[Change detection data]
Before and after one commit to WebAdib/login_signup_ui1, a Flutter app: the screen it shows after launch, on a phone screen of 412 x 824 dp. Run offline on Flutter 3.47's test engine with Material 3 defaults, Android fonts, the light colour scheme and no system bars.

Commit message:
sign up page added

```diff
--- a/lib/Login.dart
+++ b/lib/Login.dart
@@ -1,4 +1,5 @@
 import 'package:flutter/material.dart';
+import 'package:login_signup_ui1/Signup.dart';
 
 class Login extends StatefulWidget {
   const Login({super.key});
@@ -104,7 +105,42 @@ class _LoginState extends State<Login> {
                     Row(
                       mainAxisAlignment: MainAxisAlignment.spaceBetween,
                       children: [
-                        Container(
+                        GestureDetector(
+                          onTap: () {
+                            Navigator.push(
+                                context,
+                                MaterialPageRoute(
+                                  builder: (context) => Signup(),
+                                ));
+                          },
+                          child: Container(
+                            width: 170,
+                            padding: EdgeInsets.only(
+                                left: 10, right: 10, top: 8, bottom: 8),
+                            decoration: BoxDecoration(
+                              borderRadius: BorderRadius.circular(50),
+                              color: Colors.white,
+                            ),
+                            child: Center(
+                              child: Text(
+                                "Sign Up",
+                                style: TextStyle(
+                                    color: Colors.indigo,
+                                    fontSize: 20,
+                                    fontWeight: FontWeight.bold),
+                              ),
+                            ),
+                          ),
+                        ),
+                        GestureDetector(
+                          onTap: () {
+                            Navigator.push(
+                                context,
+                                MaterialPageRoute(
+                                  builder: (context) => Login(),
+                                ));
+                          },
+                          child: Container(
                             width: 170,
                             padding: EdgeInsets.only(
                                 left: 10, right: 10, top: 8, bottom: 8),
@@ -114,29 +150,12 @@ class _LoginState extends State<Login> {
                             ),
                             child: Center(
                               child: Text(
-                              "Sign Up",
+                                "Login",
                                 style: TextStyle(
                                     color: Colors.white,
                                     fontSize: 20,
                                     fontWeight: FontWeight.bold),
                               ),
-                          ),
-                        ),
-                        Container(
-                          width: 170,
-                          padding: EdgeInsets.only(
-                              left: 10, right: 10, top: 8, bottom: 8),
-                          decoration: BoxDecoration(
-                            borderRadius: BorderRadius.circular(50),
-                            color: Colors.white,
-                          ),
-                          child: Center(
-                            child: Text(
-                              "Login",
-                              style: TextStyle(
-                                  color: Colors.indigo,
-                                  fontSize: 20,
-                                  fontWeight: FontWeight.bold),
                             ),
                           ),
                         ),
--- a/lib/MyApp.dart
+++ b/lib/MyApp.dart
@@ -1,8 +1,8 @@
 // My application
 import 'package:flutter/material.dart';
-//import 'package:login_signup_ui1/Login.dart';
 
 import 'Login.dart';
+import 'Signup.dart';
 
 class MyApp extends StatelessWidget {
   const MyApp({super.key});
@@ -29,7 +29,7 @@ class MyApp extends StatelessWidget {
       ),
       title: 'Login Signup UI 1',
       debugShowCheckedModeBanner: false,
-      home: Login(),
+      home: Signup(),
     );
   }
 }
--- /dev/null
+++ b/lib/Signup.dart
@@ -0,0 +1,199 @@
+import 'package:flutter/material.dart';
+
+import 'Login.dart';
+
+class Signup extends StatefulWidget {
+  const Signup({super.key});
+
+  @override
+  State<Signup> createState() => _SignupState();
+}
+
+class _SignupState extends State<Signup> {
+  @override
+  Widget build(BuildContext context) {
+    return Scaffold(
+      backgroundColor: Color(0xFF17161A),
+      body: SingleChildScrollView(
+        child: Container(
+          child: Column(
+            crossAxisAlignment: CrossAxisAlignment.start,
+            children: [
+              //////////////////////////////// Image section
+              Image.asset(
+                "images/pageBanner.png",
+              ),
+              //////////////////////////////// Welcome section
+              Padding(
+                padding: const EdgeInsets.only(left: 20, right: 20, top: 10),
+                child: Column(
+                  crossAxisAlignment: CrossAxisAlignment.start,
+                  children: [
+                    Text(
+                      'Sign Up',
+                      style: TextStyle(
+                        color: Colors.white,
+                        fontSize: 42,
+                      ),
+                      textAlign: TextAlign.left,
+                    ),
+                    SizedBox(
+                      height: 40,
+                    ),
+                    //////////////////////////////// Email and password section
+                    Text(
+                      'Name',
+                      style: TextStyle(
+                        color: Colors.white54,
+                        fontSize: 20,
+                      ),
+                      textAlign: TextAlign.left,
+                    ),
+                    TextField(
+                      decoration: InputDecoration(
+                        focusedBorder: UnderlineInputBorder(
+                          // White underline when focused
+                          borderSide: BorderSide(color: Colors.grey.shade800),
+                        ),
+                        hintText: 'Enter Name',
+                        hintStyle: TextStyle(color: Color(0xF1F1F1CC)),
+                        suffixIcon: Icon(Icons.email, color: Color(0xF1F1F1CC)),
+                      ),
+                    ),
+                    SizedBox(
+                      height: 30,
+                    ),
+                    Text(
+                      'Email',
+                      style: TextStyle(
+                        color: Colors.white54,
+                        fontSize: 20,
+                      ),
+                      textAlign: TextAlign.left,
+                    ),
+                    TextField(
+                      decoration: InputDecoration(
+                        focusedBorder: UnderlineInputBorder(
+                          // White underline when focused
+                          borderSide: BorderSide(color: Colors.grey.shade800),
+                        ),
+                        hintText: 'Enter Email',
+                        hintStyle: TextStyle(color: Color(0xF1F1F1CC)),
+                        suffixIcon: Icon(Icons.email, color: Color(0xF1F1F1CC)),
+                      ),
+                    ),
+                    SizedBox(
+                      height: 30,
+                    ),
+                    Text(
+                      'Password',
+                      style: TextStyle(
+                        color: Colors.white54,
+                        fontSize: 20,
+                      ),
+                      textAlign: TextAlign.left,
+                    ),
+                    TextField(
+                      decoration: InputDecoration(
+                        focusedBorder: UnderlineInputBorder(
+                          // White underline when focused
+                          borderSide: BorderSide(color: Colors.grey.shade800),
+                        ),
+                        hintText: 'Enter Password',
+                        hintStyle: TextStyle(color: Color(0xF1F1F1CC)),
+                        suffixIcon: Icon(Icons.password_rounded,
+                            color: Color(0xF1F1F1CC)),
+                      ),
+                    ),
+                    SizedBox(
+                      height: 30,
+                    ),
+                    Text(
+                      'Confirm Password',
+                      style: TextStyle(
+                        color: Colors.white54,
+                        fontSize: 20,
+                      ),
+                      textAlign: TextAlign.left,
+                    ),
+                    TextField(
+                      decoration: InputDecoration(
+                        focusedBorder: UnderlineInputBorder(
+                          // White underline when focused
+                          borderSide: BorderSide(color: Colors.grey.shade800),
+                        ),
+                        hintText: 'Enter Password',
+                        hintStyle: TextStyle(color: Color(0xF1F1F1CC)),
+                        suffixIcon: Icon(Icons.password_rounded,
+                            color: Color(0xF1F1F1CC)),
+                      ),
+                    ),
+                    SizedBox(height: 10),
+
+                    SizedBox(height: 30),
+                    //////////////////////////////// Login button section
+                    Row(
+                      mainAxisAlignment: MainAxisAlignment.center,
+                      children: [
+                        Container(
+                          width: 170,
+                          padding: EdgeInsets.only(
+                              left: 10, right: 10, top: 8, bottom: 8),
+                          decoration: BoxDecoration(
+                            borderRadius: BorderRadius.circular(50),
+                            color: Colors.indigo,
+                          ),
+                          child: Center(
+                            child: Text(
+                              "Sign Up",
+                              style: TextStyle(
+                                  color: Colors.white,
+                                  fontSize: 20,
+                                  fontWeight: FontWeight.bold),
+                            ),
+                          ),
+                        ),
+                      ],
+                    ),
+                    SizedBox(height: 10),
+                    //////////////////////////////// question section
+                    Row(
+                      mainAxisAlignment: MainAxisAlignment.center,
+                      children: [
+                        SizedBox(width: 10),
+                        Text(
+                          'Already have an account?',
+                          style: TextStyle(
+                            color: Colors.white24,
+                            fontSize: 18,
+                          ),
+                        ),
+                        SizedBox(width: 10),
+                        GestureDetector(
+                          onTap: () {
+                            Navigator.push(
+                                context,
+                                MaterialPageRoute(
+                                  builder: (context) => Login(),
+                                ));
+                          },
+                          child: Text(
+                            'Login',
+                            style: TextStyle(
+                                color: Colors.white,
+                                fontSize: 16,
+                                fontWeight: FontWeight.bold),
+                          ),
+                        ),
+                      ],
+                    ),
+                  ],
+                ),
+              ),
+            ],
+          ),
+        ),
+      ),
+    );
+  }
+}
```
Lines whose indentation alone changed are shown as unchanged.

=== PROBLEM DETAILS ===
Scan the entries and show every line in which the word "fontSize" is found.

=== OUTPUT BELOW ===
+                                    fontSize: 20,
                                     fontSize: 20,
-                                  fontSize: 20,
+                        fontSize: 42,
+                        fontSize: 20,
+                        fontSize: 20,
+                        fontSize: 20,
+                        fontSize: 20,
+                                  fontSize: 20,
+                            fontSize: 18,
+                                fontSize: 16,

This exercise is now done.